The Sixers did the absolute right thing in selecting 6’10” Ben Simmons, who projects anywhere on the floor from point guard to power forward. Simmons is a phenomenal, transcendent talent. And don’t worry about his shooting statistics in college. Look at his release. It’s pure. The ball comes off his fingertips like it should. He’s going to grow into a nice shooter in this league because his fundamentals are good. He’s not Nerlens Noel, who has no chance to be a good shooter in this league. Noel shoots the ball as if his left hand is attached to his right and vice-versa.

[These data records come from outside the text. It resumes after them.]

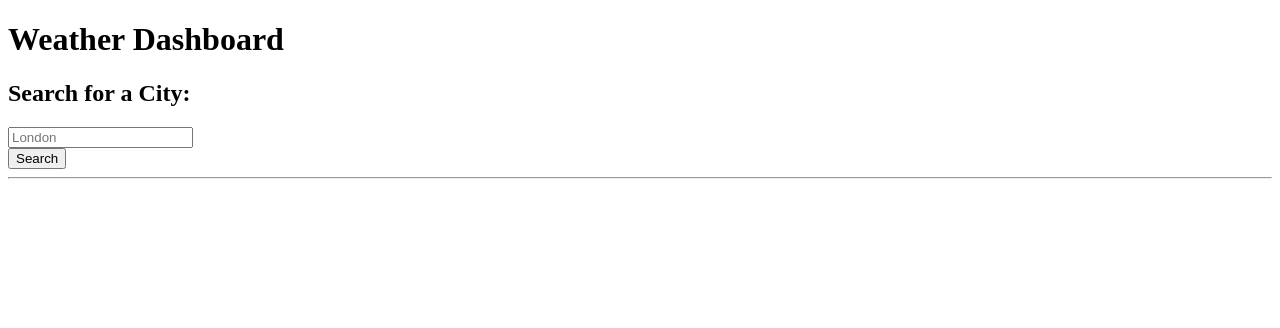
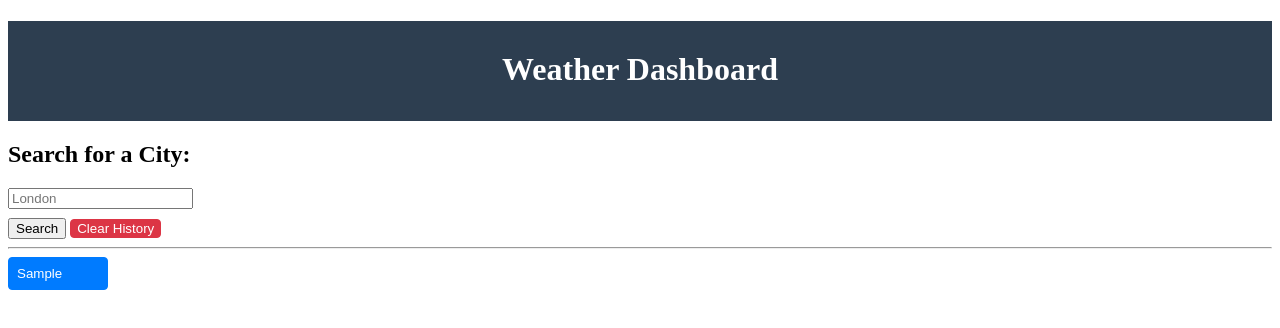
Before and after one commit to Nikola84ca/Weather-Website, a plain HTML site: page index.html in a window 1280 px wide. Both pictures are taken after typing "Sample" into the empty fields and a click on the button "Search". Drawn offline with nearby package versions, Linux system fonts and the light colour scheme; no server answers.

Commit message:
function to create city buttons added to js + fixed 5 days bug + added css for buttons + added clear button

```diff
--- a/assets/js/script.js
+++ b/assets/js/script.js
@@ -7,8 +7,10 @@ $("#search-form").on("submit", function (event) {
   var cityName = $("#search-input").val().trim();
   console.log("City Name:", cityName);
 
-  // Once I received the city name from the user I call the getWeatherData function with the cityName
+  // Once I received the city name from the user I call the getWeatherData and createCityButton functions with the cityName
   getWeatherData(cityName);
+    // Append a button for the searched city
+    createCityButton(cityName);
 
   // Then Iclear the search input
   $("#search-input").val("");
@@ -27,8 +29,6 @@ function getWeatherData(cityName) {
   });
 }
 
-
-// Function to display weather information on the page
 // Function to display weather information on the page
 function displayWeatherInfo(weatherData) {
   var currentWeather = weatherData.list[0];
@@ -48,8 +48,8 @@ function displayWeatherInfo(weatherData) {
   // Append the container to the #today element
   $("#today").append($firstDayContainer);
 
-  // Loop through the 5-day forecast data starting from index 1
-  for (var i = 1; i <= 5; i++) {
+  // Loop through the 5-day forecast data starting from index 8
+  for (var i = 8; i < weatherData.list.length; i += 8) {
     var forecast = weatherData.list[i];
     var forecastDate = forecast.dt_txt;
     var forecastIconUrl = "https://openweathermap.org/img/w/" + forecast.weather[0].icon + ".png";
@@ -67,3 +67,60 @@ function displayWeatherInfo(weatherData) {
     $("#forecast").append($forecastDayContainer);
   }
 }
+// Function to create a button for the searched city
+function createCityButton(cityName) {
+  // Create a button element if it doesn't exist
+  if ($("#history").find(".city-button:contains('" + cityName + "')").length === 0) {
+    // Create a button element
+    var $cityButton = $("<button>");
+
+    // Set the button text and class
+    $cityButton.text(cityName);
+    $cityButton.addClass("city-button");
+
+    // Append the button to the history container
+    $("#history").append($cityButton);
+
+    // Store the city name in local storage
+    saveSearchHistory(cityName);
+
+    // Attach click event to the button to display weather information
+    $cityButton.on("click", function () {
+      getWeatherData(cityName);
+    });
+  }
+}
+
+// Function to save the city name in local storage
+function saveSearchHistory(cityName) {
+  // Get the existing search history from local storage
+  var searchHistory = JSON.parse(localStorage.getItem("searchHistory")) || [];
+
+  // Add the new city name to the search history
+  searchHistory.push(cityName);
+
+  // Save the updated search history in local storage
+  localStorage.setItem("searchHistory", JSON.stringify(searchHistory));
+}
+
+// Function to load search history from local storage and create buttons
+function loadSearchHistory() {
+  var searchHistory = JSON.parse(localStorage.getItem("searchHistory")) || [];
+
+  // Loop through the search history and create buttons
+  searchHistory.forEach(function (cityName) {
+    createCityButton(cityName);
+  });
+}
+
+// Call the function to load search history on page load
+ loadSearchHistory();
+
+// Add a button to clear search history
+$("#clear-history").on("click", function () {
+  // Clear the search history from local storage
+  localStorage.removeItem("searchHistory");
+
+  // Clear the buttons in the history container
+  $("#history").empty();
+});
--- a/assets/styles/reset.css
+++ b/assets/styles/reset.css
@@ -1,3 +1,17 @@
+
+header{
+    background-color: #2D3E50;
+    width: 100%;
+    height: 100px;
+}
+
+h1{
+padding: 30px;
+    text-align: center;
+    color: white;
+}
+
+
 .forecast-container {
     display: flex;
     flex-direction: row;
@@ -26,3 +40,34 @@
     width: 150px;
     margin-left: 300px;
   }
+
+/* Add this CSS to style the city buttons */
+.city-button {
+    display: block;
+    width: 100px;
+    padding: 8px;
+    margin-bottom: 8px;
+    text-align: left;
+    background-color: #007bff;
+    color: #fff;
+    border: 1px solid #007bff;
+    border-radius: 4px;
+    cursor: pointer;
+  }
+
+  .city-button:hover {
+    background-color: #0056b3;
+  }
+
+  #clear-history {
+    margin-top: 10px;
+    background-color: #dc3545;
+    color: #fff;
+    border: 1px solid #dc3545;
+    border-radius: 4px;
+    cursor: pointer;
+  }
+
+  #clear-history:hover {
+    background-color: #bd2130;
+  }
--- a/index.html
+++ b/index.html
@@ -30,6 +30,7 @@
                 <button type="submit" class="btn search-button" id="search-button" aria-label="submit search">
                   Search
                 </button>
+                <button class="btn" id="clear-history">Clear History</button>
                 <hr class="hr weather-hr" />
               </div>
             </div>
```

But speaking of Noel, he now becomes one of six Sixers men who are 6’10” or more: Simmons, Noel, Jahlil Okafor, Dario Saric (if he ever comes to the states), Joel Embiid (if he ever plays) and Richaun Holmes (the guy least likely to get playing time).
Notice there are very few players on the Sixers roster right now who can play on the perimeter and shoot a jump shot that would open up the offense enough to actually utilize these big men. All of a sudden Robert Covington has become Steph Curry, because he’s the only supposed shooter on the roster. Read more »
This is a developing story and will be updated accordingly.
Police officer Christopher Dorman, 25, was shot multiple times this morning in Folcroft, a suburb west of Philadelphia near the city’s airport. Police have arrested a suspect, whose name has not been released yet, according to Philly.com.
Dorman was responding to reports of people smoking narcotics around 9:45 a.m. when he was shot, police said. A search was conducted in the area, which shut down the Wilmington/Newark Regional Rail Line. The apartment complex where the shooting took place is near the Folcroft Station on the 1500 block of Elmwood Street. Read more »
One of my most vivid memories in recent years is of the evening of November 20th, 2014, when I was in an overcrowded South Philly eatery watching television. President Barack Obama was on the air, announcing that he was taking executive action to offer temporary deportation relief to an estimated 4 million undocumented people via programs that helped undocumented parents of U.S. citizens and permanent residents (known was “Deferred Action for Parents of Americans,” or DAPA) as well as undocumented people who arrived in the country before age 16 (extended “Deferred Action for Childhood Arrivals,” or DACA+).
Inside Taquitos de Puebla on 9th Street, the atmosphere was electric with hope. Those who qualified would be able to get out of a shadow economy that relies on their labor without according them any protections, and conduct their daily lives without the soul-crushing fear that at any moment agents from Immigration and Customs Enforcement could swoop down to deport them.
Almost immediately, the president’s executive actions were challenged legally, and for two years those people with whom I had celebrated that November night carefully banked their hopes and waited as the legal case wound its way through the lower courts to the Supreme Court.
The former top lawyer for Penn State said he told the university’s vice president to notify a state agency about child abuse allegations against assistant football coach Jerry Sandusky in 2001. The claim was included in a deposition given on May 31st. Read more »
A funeral service is being held today for Akyra Murray, the Philadelphia teen victim of the massacre in Orlando on June 12th. She was the youngest victim of the 49 shot dead at Pulse nightclub.
It was scheduled to begin at 10 a.m. this morning. The Inquirer reports mourners were streaming into Monument Baptist Church at 50th and Locust streets in West Philadelphia by 8 a.m. for the viewing.